**Entries supplied**
◆ ◆ ◆ ◆ ◆

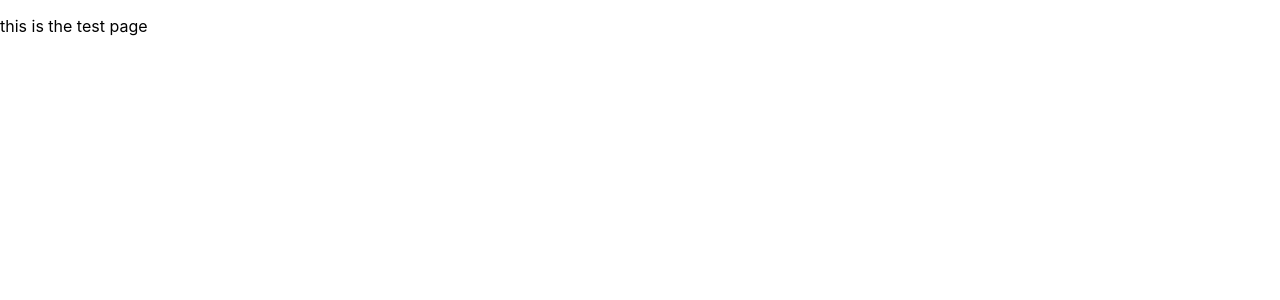
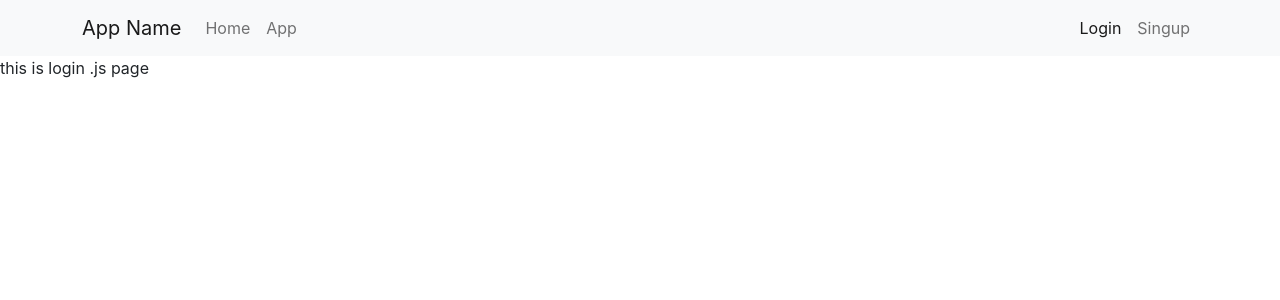
Before and after one commit to pbrmajhar/reactjs, a React (Create React App) app: page /login in a window 1280 px wide. Shown: the top 300 px of the page. Built offline with nearby package versions, Linux system fonts and the light colour scheme.

Commit message:
Auth and nav functinality added

```diff
--- a/package.json
+++ b/package.json
@@ -10,6 +10,7 @@
     "react": "^17.0.2",
     "react-dom": "^17.0.2",
     "react-redux": "^7.2.4",
+    "react-router-dom": "^5.2.0",
     "react-scripts": "4.0.3",
     "redux": "^4.1.0",
     "redux-devtools-extension": "^2.13.9",
--- a/public/index.html
+++ b/public/index.html
@@ -15,6 +15,12 @@
       user's mobile device or desktop. See https://developers.google.com/web/fundamentals/web-app-manifest/
     -->
     <link rel="manifest" href="%PUBLIC_URL%/manifest.json" />
+    <link
+      href="https://cdn.jsdelivr.net/npm/bootstrap@5.0.2/dist/css/bootstrap.min.css"
+      rel="stylesheet"
+      integrity="sha384-EVSTQN3/azprG1Anm3QDgpJLIm9Nao0Yz1ztcQTwFspd3yD65VohhpuuCOmLASjC"
+      crossorigin="anonymous"
+    />
     <!--
       Notice the use of %PUBLIC_URL% in the tags above.
       It will be replaced with the URL of the `public` folder during the build.
@@ -39,5 +45,10 @@
       To begin the development, run `npm start` or `yarn start`.
       To create a production bundle, use `npm run build` or `yarn build`.
     -->
+    <script
+      src="https://cdn.jsdelivr.net/npm/bootstrap@5.0.2/dist/js/bootstrap.bundle.min.js"
+      integrity="sha384-MrcW6ZMFYlzcLA8Nl+NtUVF0sA7MsXsP1UyJoMp4YLEuNSfAP+JcXn/tWtIaxVXM"
+      crossorigin="anonymous"
+    ></script>
   </body>
 </html>
--- a/src/App.js
+++ b/src/App.js
@@ -1,10 +1,21 @@
 import React from "react";
+import { BrowserRouter, Route } from "react-router-dom";
+
+import Home from "./pages/Home";
+import Dashboard from "./pages/Dashboard";
+import Login from "./pages/Login";
+import Singup from "./pages/Singup";
+import Header from "./components/Header";
 
 function App() {
   return (
-    <div className="App">
-      <p>this is the test page</p>
-    </div>
+    <BrowserRouter>
+      <Header />
+      <Route path="/" exact component={Home} />
+      <Route path="/login" exact component={Login} />
+      <Route path="/singup" exact component={Singup} />
+      <Route path="/dashboard" exact component={Dashboard} />
+    </BrowserRouter>
   );
 }
 
--- /dev/null
+++ b/src/components/Header.js
@@ -0,0 +1,51 @@
+import React from "react";
+import { NavLink } from "react-router-dom";
+
+const Header = () => {
+  return (
+    <nav className="navbar navbar-expand-lg navbar-light bg-light">
+      <div className="container">
+        <NavLink className="navbar-brand" to="/">
+          App Name
+        </NavLink>
+
+        <div className="collapse navbar-collapse" id="navbarSupportedContent">
+          <ul className="navbar-nav me-auto mb-2 mb-lg-0">
+            <li className="nav-item">
+              <NavLink className="nav-link" activeClassName="active" to="/home">
+                Home
+              </NavLink>
+            </li>
+            <li className="nav-item">
+              <NavLink className="nav-link" activeClassName="active" to="/app">
+                App
+              </NavLink>
+            </li>
+          </ul>
+          <ul className="navbar-nav ml-auto mb-2 mb-lg-0">
+            <li className="nav-item">
+              <NavLink
+                className="nav-link"
+                activeClassName="active"
+                to="/login"
+              >
+                Login
+              </NavLink>
+            </li>
+            <li className="nav-item">
+              <NavLink
+                className="nav-link"
+                activeClassName="active"
+                to="/singup"
+              >
+                Singup
+              </NavLink>
+            </li>
+          </ul>
+        </div>
+      </div>
+    </nav>
+  );
+};
+
+export default Header;
--- /dev/null
+++ b/src/pages/Dashboard.js
@@ -0,0 +1,10 @@
+import React from 'react'
+const Dashboard = () => {
+    return (
+        <div>
+            <p>This is from app js</p>
+        </div>
+    )
+}
+
+export default Dashboard
--- /dev/null
+++ b/src/pages/Login.js
@@ -0,0 +1,7 @@
+import React from "react";
+
+const Login = () => {
+  return <div>this is login .js page</div>;
+};
+
+export default Login;
--- /dev/null
+++ b/src/pages/Singup.js
@@ -0,0 +1,10 @@
+import React from 'react'
+const Singup = () => {
+    return (
+        <div>
+            <p>this is sing up form</p>
+        </div>
+    )
+}
+
+export default Singup
```
Also changed, not shown: 1 other file (tests, documents, lock files or other folders).
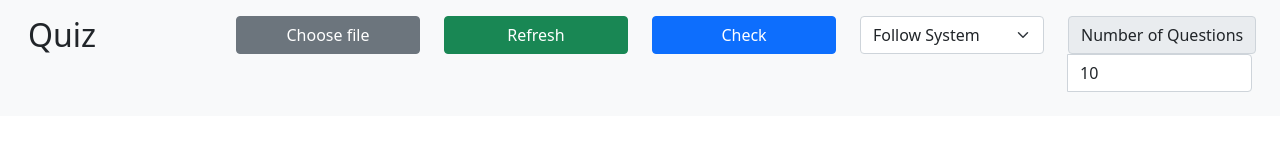
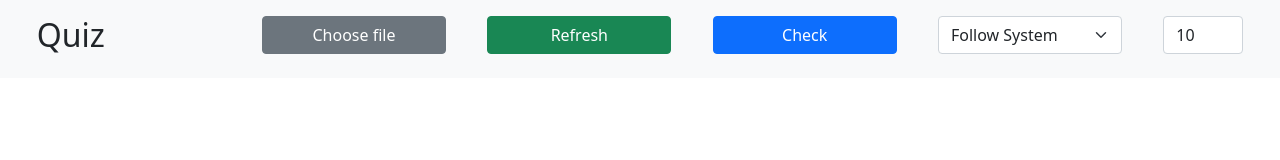
Before and after one commit to muznyo/Quiz, a plain HTML site: page index.html in a window 1280 px wide. Drawn offline with nearby package versions, Linux system fonts and the light colour scheme.

Commit message:
Update number of questions input field

```diff
--- a/index.html
+++ b/index.html
@@ -45,12 +45,8 @@
                         <option value="system" selected>Follow System</option>
                     </select>
                 </div>
-                <div class="col-12 col-md-2 mb-2">
+                <div class="col-12 col-md-1 mb-2">
                     <div class="input-group">
-                        <div class="input-group-prepend">
-                            <span class="input-group-text" id="inputGroup-sizing-default">Number of
-                                Questions</span>
-                        </div>
                         <input type="number" class="form-control dark-mode-toggle" aria-label="Default"
                             aria-describedby="inputGroup-sizing-default" id="numQuestions" min="1" value="10">
                     </div>
```
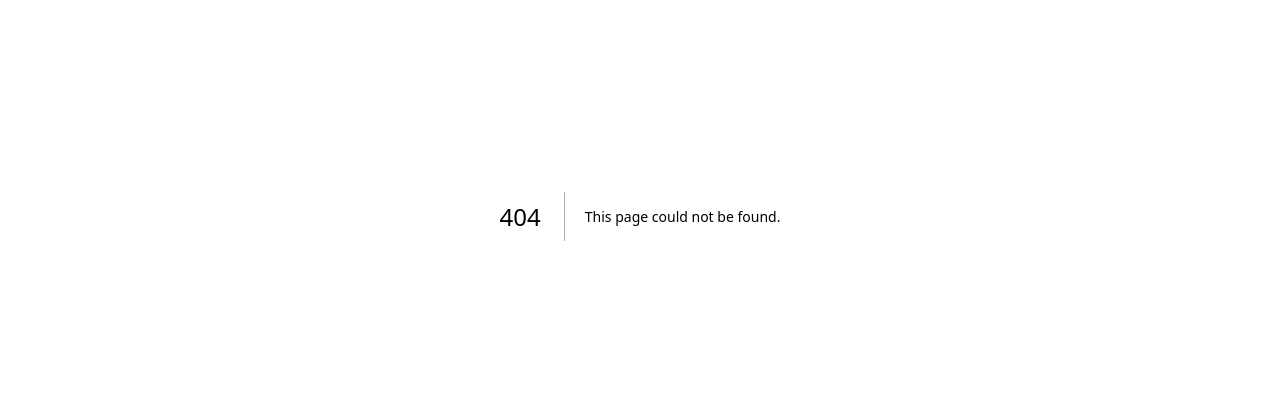
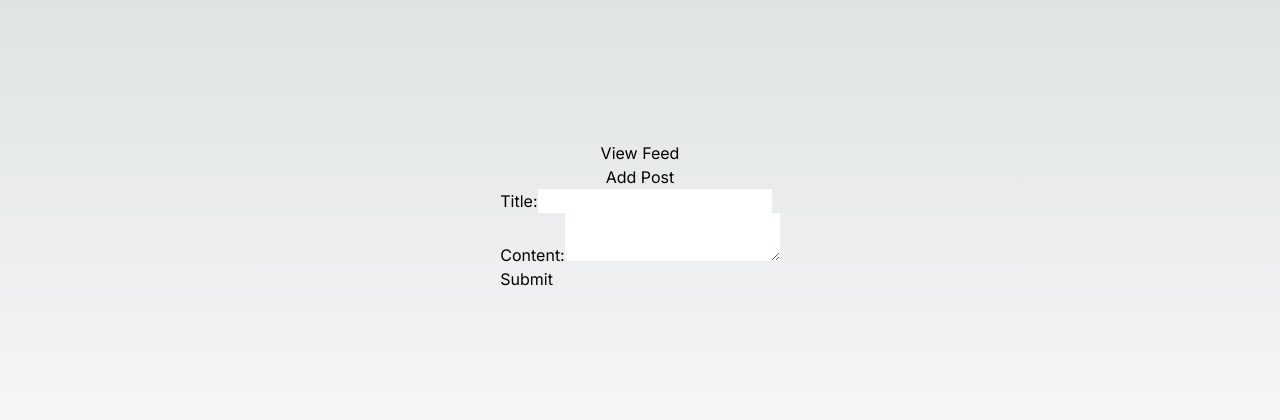
Before and after one commit to marcosadrianoti/nextjs_with_auth0, a Next.js app: page /add-post/1 in a window 1280 px wide. Before the commit this address had no page. Shown: the part 184-604 px from the top of the page. Built offline with nearby package versions, Linux system fonts and the light colour scheme.

Commit message:
add-post working

```diff
--- a/app/add-post/page.tsx
+++ b/app/add-post/[id]/page.tsx
@@ -2,12 +2,14 @@
 import styles from '@/app/page.module.css'
 import Link from 'next/link';
 import { SetStateAction, useState } from 'react';
-import { useRouter } from 'next/navigation';
+import { useRouter, useParams } from 'next/navigation';
 
 export default function AddPost(){
   const [title, setTitle] = useState('');
   const [content, setContent] = useState('');
   const router = useRouter()
+  const params = useParams()
+  const id = params.id;
 
   const handleTitleChange = (event: { target: { value: SetStateAction<string>; }; }) => {
     setTitle(event.target.value);
@@ -21,7 +23,7 @@ export default function AddPost(){
     event.preventDefault();
 
     try{
-        await fetch('/api/add-post', {
+        await fetch(`http://localhost:3000/api/add-post/${id}`, {
             method: 'POST',
             headers: {
             'Content-Type': 'application/json'
--- /dev/null
+++ b/app/api/add-post/[id]/route.ts
@@ -0,0 +1,16 @@
+import { NextResponse } from "next/server";
+import prisma from "@/lib/prisma";
+
+export async function POST(request: Request, params:any){
+  const {title, content} = await request.json();
+  const { id } = params.params;
+  const post = await prisma.post.create({
+    data: {
+      title,
+      content,
+      published: true,
+      author: {connect: {id: id }}
+    }
+  })
+  return NextResponse.json(post);
+}
--- a/app/feed/page.tsx
+++ b/app/feed/page.tsx
@@ -4,8 +4,8 @@ let posts: any[];
 
 
 export default async function Home({searchParams}:any) {
+  const { id } = searchParams;
   try{
-    const { id } = searchParams;
     const res = await fetch(`${process.env.BASE_URL}/api/get-posts/${id}`,
     {
       // method: 'GET',
@@ -19,7 +19,7 @@ export default async function Home({searchParams}:any) {
   }
   return (
     <main>
-      <Link href={'/add-post'}>Add Post</Link>
+      <Link href={`/add-post/${id}`}>Add Post</Link>
        <div>
          <a href='/api/auth/logout'>Logout</a>
        </div>
```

◆ ◆ ◆ ◆ ◆

**Your goal**
Keep the pictures out while you retype all of the data above exactly as it appears.

**Your solution**
Before and after one commit to pbrmajhar/reactjs, a React (Create React App) app: page /login in a window 1280 px wide. Shown: the top 300 px of the page. Built offline with nearby package versions, Linux system fonts and the light colour scheme.

Commit message:
Auth and nav functinality added

```diff
--- a/package.json
+++ b/package.json
@@ -10,6 +10,7 @@
     "react": "^17.0.2",
     "react-dom": "^17.0.2",
     "react-redux": "^7.2.4",
+    "react-router-dom": "^5.2.0",
     "react-scripts": "4.0.3",
     "redux": "^4.1.0",
     "redux-devtools-extension": "^2.13.9",
--- a/public/index.html
+++ b/public/index.html
@@ -15,6 +15,12 @@
       user's mobile device or desktop. See https://developers.google.com/web/fundamentals/web-app-manifest/
     -->
     <link rel="manifest" href="%PUBLIC_URL%/manifest.json" />
+    <link
+      href="https://cdn.jsdelivr.net/npm/bootstrap@5.0.2/dist/css/bootstrap.min.css"
+      rel="stylesheet"
+      integrity="sha384-EVSTQN3/azprG1Anm3QDgpJLIm9Nao0Yz1ztcQTwFspd3yD65VohhpuuCOmLASjC"
+      crossorigin="anonymous"
+    />
     <!--
       Notice the use of %PUBLIC_URL% in the tags above.
       It will be replaced with the URL of the `public` folder during the build.
@@ -39,5 +45,10 @@
       To begin the development, run `npm start` or `yarn start`.
       To create a production bundle, use `npm run build` or `yarn build`.
     -->
+    <script
+      src="https://cdn.jsdelivr.net/npm/bootstrap@5.0.2/dist/js/bootstrap.bundle.min.js"
+      integrity="sha384-MrcW6ZMFYlzcLA8Nl+NtUVF0sA7MsXsP1UyJoMp4YLEuNSfAP+JcXn/tWtIaxVXM"
+      crossorigin="anonymous"
+    ></script>
   </body>
 </html>
--- a/src/App.js
+++ b/src/App.js
@@ -1,10 +1,21 @@
 import React from "react";
+import { BrowserRouter, Route } from "react-router-dom";
+
+import Home from "./pages/Home";
+import Dashboard from "./pages/Dashboard";
+import Login from "./pages/Login";
+import Singup from "./pages/Singup";
+import Header from "./components/Header";
 
 function App() {
   return (
-    <div className="App">
-      <p>this is the test page</p>
-    </div>
+    <BrowserRouter>
+      <Header />
+      <Route path="/" exact component={Home} />
+      <Route path="/login" exact component={Login} />
+      <Route path="/singup" exact component={Singup} />
+      <Route path="/dashboard" exact component={Dashboard} />
+    </BrowserRouter>
   );
 }
 
--- /dev/null
+++ b/src/components/Header.js
@@ -0,0 +1,51 @@
+import React from "react";
+import { NavLink } from "react-router-dom";
+
+const Header = () => {
+  return (
+    <nav className="navbar navbar-expand-lg navbar-light bg-light">
+      <div className="container">
+        <NavLink className="navbar-brand" to="/">
+          App Name
+        </NavLink>
+
+        <div className="collapse navbar-collapse" id="navbarSupportedContent">
+          <ul className="navbar-nav me-auto mb-2 mb-lg-0">
+            <li className="nav-item">
+              <NavLink className="nav-link" activeClassName="active" to="/home">
+                Home
+              </NavLink>
+            </li>
+            <li className="nav-item">
+              <NavLink className="nav-link" activeClassName="active" to="/app">
+                App
+              </NavLink>
+            </li>
+          </ul>
+          <ul className="navbar-nav ml-auto mb-2 mb-lg-0">
+            <li className="nav-item">
+              <NavLink
+                className="nav-link"
+                activeClassName="active"
+                to="/login"
+              >
+                Login
+              </NavLink>
+            </li>
+            <li className="nav-item">
+              <NavLink
+                className="nav-link"
+                activeClassName="active"
+                to="/singup"
+              >
+                Singup
+              </NavLink>
+            </li>
+          </ul>
+        </div>
+      </div>
+    </nav>
+  );
+};
+
+export default Header;
--- /dev/null
+++ b/src/pages/Dashboard.js
@@ -0,0 +1,10 @@
+import React from 'react'
+const Dashboard = () => {
+    return (
+        <div>
+            <p>This is from app js</p>
+        </div>
+    )
+}
+
+export default Dashboard
--- /dev/null
+++ b/src/pages/Login.js
@@ -0,0 +1,7 @@
+import React from "react";
+
+const Login = () => {
+  return <div>this is login .js page</div>;
+};
+
+export default Login;
--- /dev/null
+++ b/src/pages/Singup.js
@@ -0,0 +1,10 @@
+import React from 'react'
+const Singup = () => {
+    return (
+        <div>
+            <p>this is sing up form</p>
+        </div>
+    )
+}
+
+export default Singup
```
Also changed, not shown: 1 other file (tests, documents, lock files or other folders).
Before and after one commit to muznyo/Quiz, a plain HTML site: page index.html in a window 1280 px wide. Drawn offline with nearby package versions, Linux system fonts and the light colour scheme.

Commit message:
Update number of questions input field

```diff
--- a/index.html
+++ b/index.html
@@ -45,12 +45,8 @@
                         <option value="system" selected>Follow System</option>
                     </select>
                 </div>
-                <div class="col-12 col-md-2 mb-2">
+                <div class="col-12 col-md-1 mb-2">
                     <div class="input-group">
-                        <div class="input-group-prepend">
-                            <span class="input-group-text" id="inputGroup-sizing-default">Number of
-                                Questions</span>
-                        </div>
                         <input type="number" class="form-control dark-mode-toggle" aria-label="Default"
                             aria-describedby="inputGroup-sizing-default" id="numQuestions" min="1" value="10">
                     </div>
```
Before and after one commit to marcosadrianoti/nextjs_with_auth0, a Next.js app: page /add-post/1 in a window 1280 px wide. Before the commit this address had no page. Shown: the part 184-604 px from the top of the page. Built offline with nearby package versions, Linux system fonts and the light colour scheme.

Commit message:
add-post working

```diff
--- a/app/add-post/page.tsx
+++ b/app/add-post/[id]/page.tsx
@@ -2,12 +2,14 @@
 import styles from '@/app/page.module.css'
 import Link from 'next/link';
 import { SetStateAction, useState } from 'react';
-import { useRouter } from 'next/navigation';
+import { useRouter, useParams } from 'next/navigation';
 
 export default function AddPost(){
   const [title, setTitle] = useState('');
   const [content, setContent] = useState('');
   const router = useRouter()
+  const params = useParams()
+  const id = params.id;
 
   const handleTitleChange = (event: { target: { value: SetStateAction<string>; }; }) => {
     setTitle(event.target.value);
@@ -21,7 +23,7 @@ export default function AddPost(){
     event.preventDefault();
 
     try{
-        await fetch('/api/add-post', {
+        await fetch(`http://localhost:3000/api/add-post/${id}`, {
             method: 'POST',
             headers: {
             'Content-Type': 'application/json'
--- /dev/null
+++ b/app/api/add-post/[id]/route.ts
@@ -0,0 +1,16 @@
+import { NextResponse } from "next/server";
+import prisma from "@/lib/prisma";
+
+export async function POST(request: Request, params:any){
+  const {title, content} = await request.json();
+  const { id } = params.params;
+  const post = await prisma.post.create({
+    data: {
+      title,
+      content,
+      published: true,
+      author: {connect: {id: id }}
+    }
+  })
+  return NextResponse.json(post);
+}
--- a/app/feed/page.tsx
+++ b/app/feed/page.tsx
@@ -4,8 +4,8 @@ let posts: any[];
 
 
 export default async function Home({searchParams}:any) {
+  const { id } = searchParams;
   try{
-    const { id } = searchParams;
     const res = await fetch(`${process.env.BASE_URL}/api/get-posts/${id}`,
     {
       // method: 'GET',
@@ -19,7 +19,7 @@ export default async function Home({searchParams}:any) {
   }
   return (
     <main>
-      <Link href={'/add-post'}>Add Post</Link>
+      <Link href={`/add-post/${id}`}>Add Post</Link>
        <div>
          <a href='/api/auth/logout'>Logout</a>
        </div>
```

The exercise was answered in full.